» Activity: Copy the records below exactly, but leave out any picture they contain.

------------------------------

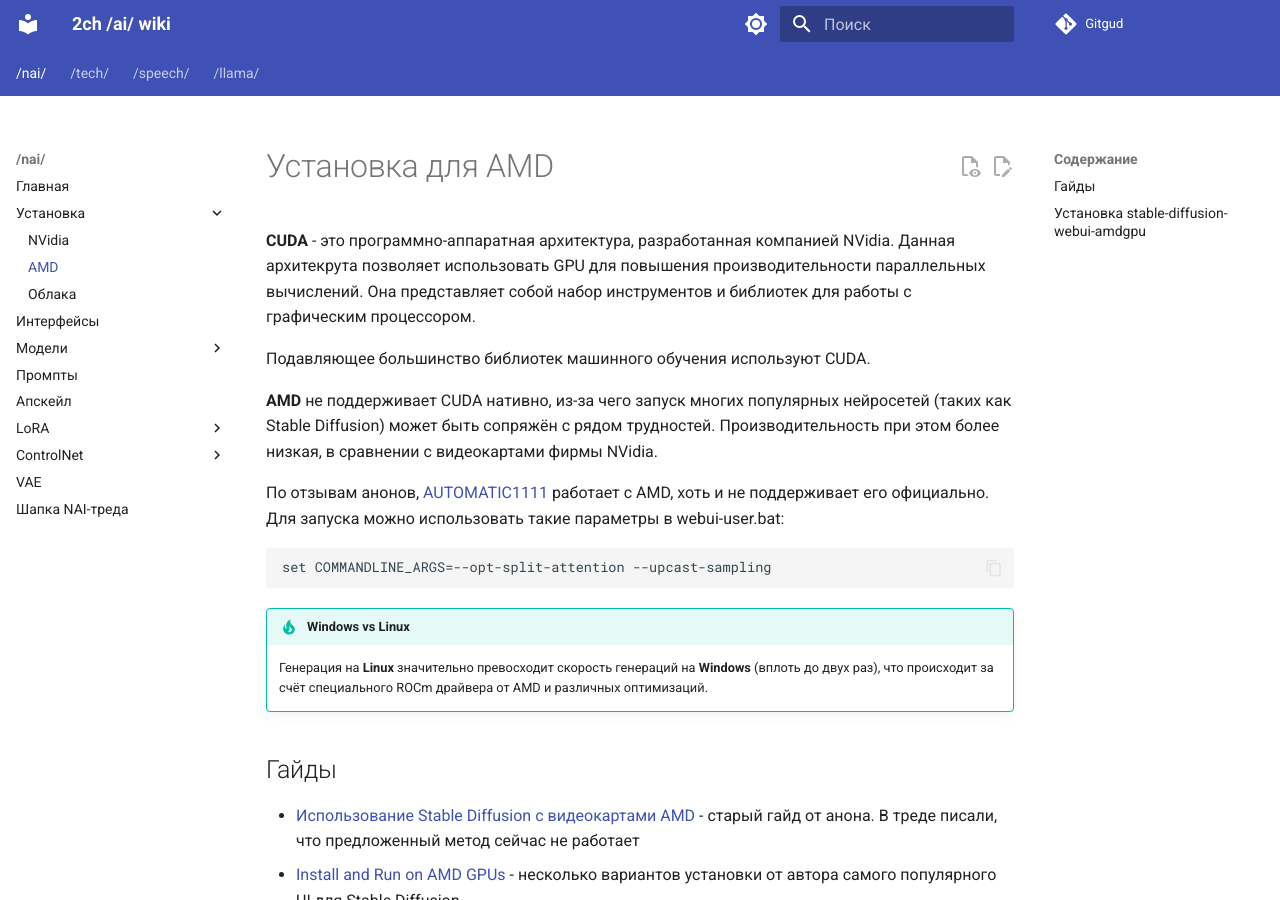
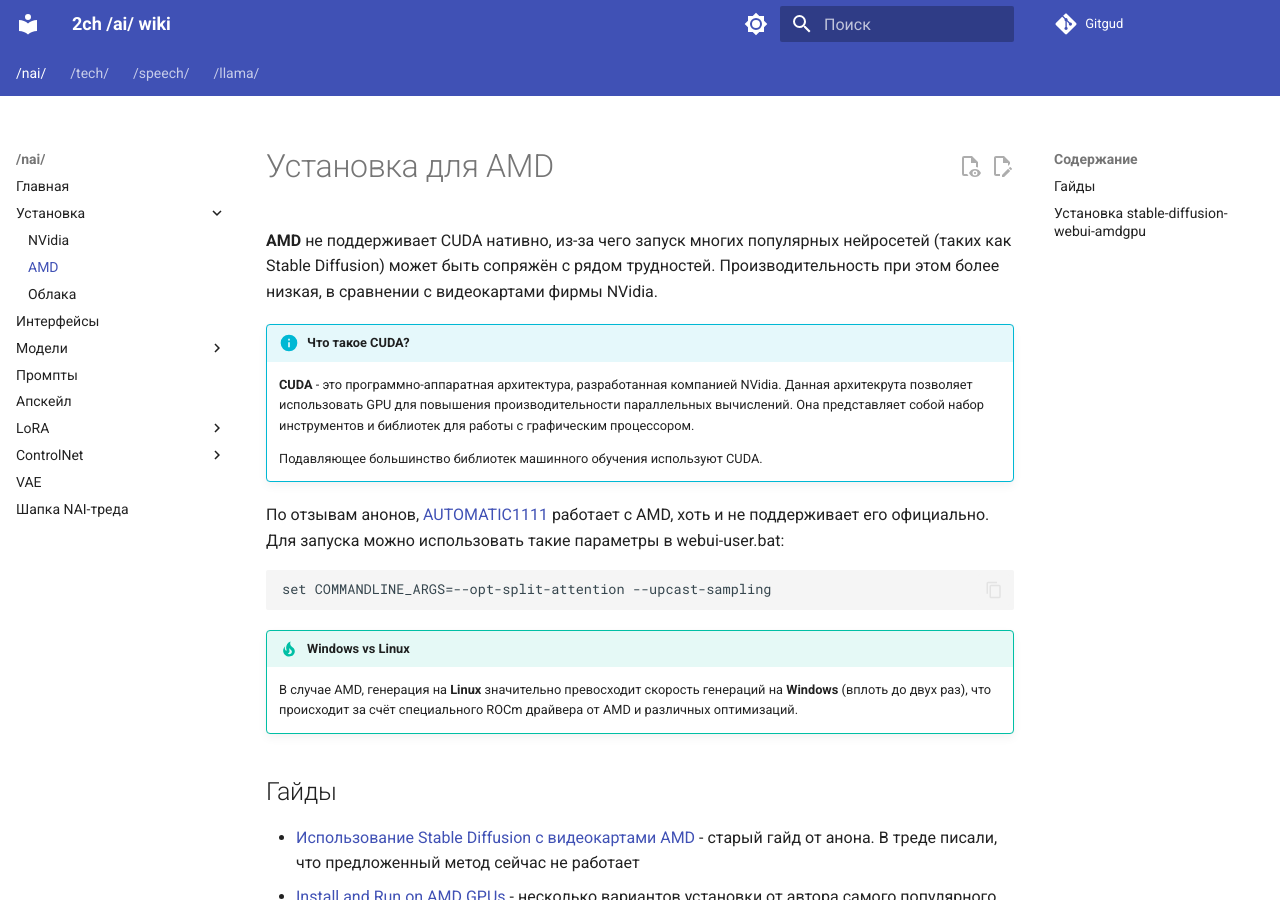
Before and after one commit to 2ch-ai/wiki, an MkDocs documentation site: the page built from docs/nai/install/amd.md, in a window 1280 px wide and 900 px high. Built offline with MkDocs 1.6.1 and Material for MkDocs 9.7.7, drawn with Linux system fonts in a browser that asks for light colours.

Commit message:
added info about system requirements and censorship for nai; small reformatting for amd

````diff
--- a/docs/nai/install/amd.md
+++ b/docs/nai/install/amd.md
@@ -3,21 +3,21 @@ title: Установка для AMD
 ---
 
 # Установка для AMD
+**AMD** не поддерживает CUDA нативно, из-за чего запуск многих популярных нейросетей (таких как Stable Diffusion) может быть сопряжён с рядом трудностей. Производительность при этом более низкая, в сравнении с видеокартами фирмы NVidia.
 
-**CUDA** - это программно-аппаратная архитектура, разработанная компанией NVidia. Данная архитекрута позволяет использовать GPU для повышения производительности параллельных вычислений. Она представляет собой набор инструментов и библиотек для работы с графическим процессором.
+!!! info "Что такое CUDA?"
+    **CUDA** - это программно-аппаратная архитектура, разработанная компанией NVidia. Данная архитекрута позволяет использовать GPU для повышения производительности параллельных вычислений. Она представляет собой набор инструментов и библиотек для работы с графическим процессором.
 
-Подавляющее большинство библиотек машинного обучения используют CUDA.
-
-**AMD** не поддерживает CUDA нативно, из-за чего запуск многих популярных нейросетей (таких как Stable Diffusion) может быть сопряжён с рядом трудностей. Производительность при этом более низкая, в сравнении с видеокартами фирмы NVidia.
+    Подавляющее большинство библиотек машинного обучения используют CUDA.
 
 По отзывам анонов, [AUTOMATIC1111](https://github.com/AUTOMATIC1111/stable-diffusion-webui) работает с AMD, хоть и не поддерживает его официально. Для запуска можно использовать такие параметры в webui-user.bat:
 ```
 set COMMANDLINE_ARGS=--opt-split-attention --upcast-sampling
 ```
 
+!!! tip "Windows vs Linux"
+    В случае AMD, генерация на **Linux** значительно превосходит скорость генераций на **Windows** (вплоть до двух раз), что происходит за счёт специального ROCm драйвера от AMD и различных оптимизаций.
 
-!!! tip "Windows vs Linux"
-    Генерация на **Linux** значительно превосходит скорость генераций на **Windows** (вплоть до двух раз), что происходит за счёт специального ROCm драйвера от AMD и различных оптимизаций.
 
 ## Гайды
 * [Использование Stable Diffusion с видеокартами AMD](https://rentry.co/SD-amd-gpu) - старый гайд от анона. В треде писали, что предложенный метод сейчас не работает
````
Also changed, not shown: docs/nai/index.md (+36 -1 lines).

------------------------------

» Your solution:
Before and after one commit to 2ch-ai/wiki, an MkDocs documentation site: the page built from docs/nai/install/amd.md, in a window 1280 px wide and 900 px high. Built offline with MkDocs 1.6.1 and Material for MkDocs 9.7.7, drawn with Linux system fonts in a browser that asks for light colours.

Commit message:
added info about system requirements and censorship for nai; small reformatting for amd

````diff
--- a/docs/nai/install/amd.md
+++ b/docs/nai/install/amd.md
@@ -3,21 +3,21 @@ title: Установка для AMD
 ---
 
 # Установка для AMD
+**AMD** не поддерживает CUDA нативно, из-за чего запуск многих популярных нейросетей (таких как Stable Diffusion) может быть сопряжён с рядом трудностей. Производительность при этом более низкая, в сравнении с видеокартами фирмы NVidia.
 
-**CUDA** - это программно-аппаратная архитектура, разработанная компанией NVidia. Данная архитекрута позволяет использовать GPU для повышения производительности параллельных вычислений. Она представляет собой набор инструментов и библиотек для работы с графическим процессором.
+!!! info "Что такое CUDA?"
+    **CUDA** - это программно-аппаратная архитектура, разработанная компанией NVidia. Данная архитекрута позволяет использовать GPU для повышения производительности параллельных вычислений. Она представляет собой набор инструментов и библиотек для работы с графическим процессором.
 
-Подавляющее большинство библиотек машинного обучения используют CUDA.
-
-**AMD** не поддерживает CUDA нативно, из-за чего запуск многих популярных нейросетей (таких как Stable Diffusion) может быть сопряжён с рядом трудностей. Производительность при этом более низкая, в сравнении с видеокартами фирмы NVidia.
+    Подавляющее большинство библиотек машинного обучения используют CUDA.
 
 По отзывам анонов, [AUTOMATIC1111](https://github.com/AUTOMATIC1111/stable-diffusion-webui) работает с AMD, хоть и не поддерживает его официально. Для запуска можно использовать такие параметры в webui-user.bat:
 ```
 set COMMANDLINE_ARGS=--opt-split-attention --upcast-sampling
 ```
 
+!!! tip "Windows vs Linux"
+    В случае AMD, генерация на **Linux** значительно превосходит скорость генераций на **Windows** (вплоть до двух раз), что происходит за счёт специального ROCm драйвера от AMD и различных оптимизаций.
 
-!!! tip "Windows vs Linux"
-    Генерация на **Linux** значительно превосходит скорость генераций на **Windows** (вплоть до двух раз), что происходит за счёт специального ROCm драйвера от AMD и различных оптимизаций.
 
 ## Гайды
 * [Использование Stable Diffusion с видеокартами AMD](https://rentry.co/SD-amd-gpu) - старый гайд от анона. В треде писали, что предложенный метод сейчас не работает
````
Also changed, not shown: docs/nai/index.md (+36 -1 lines).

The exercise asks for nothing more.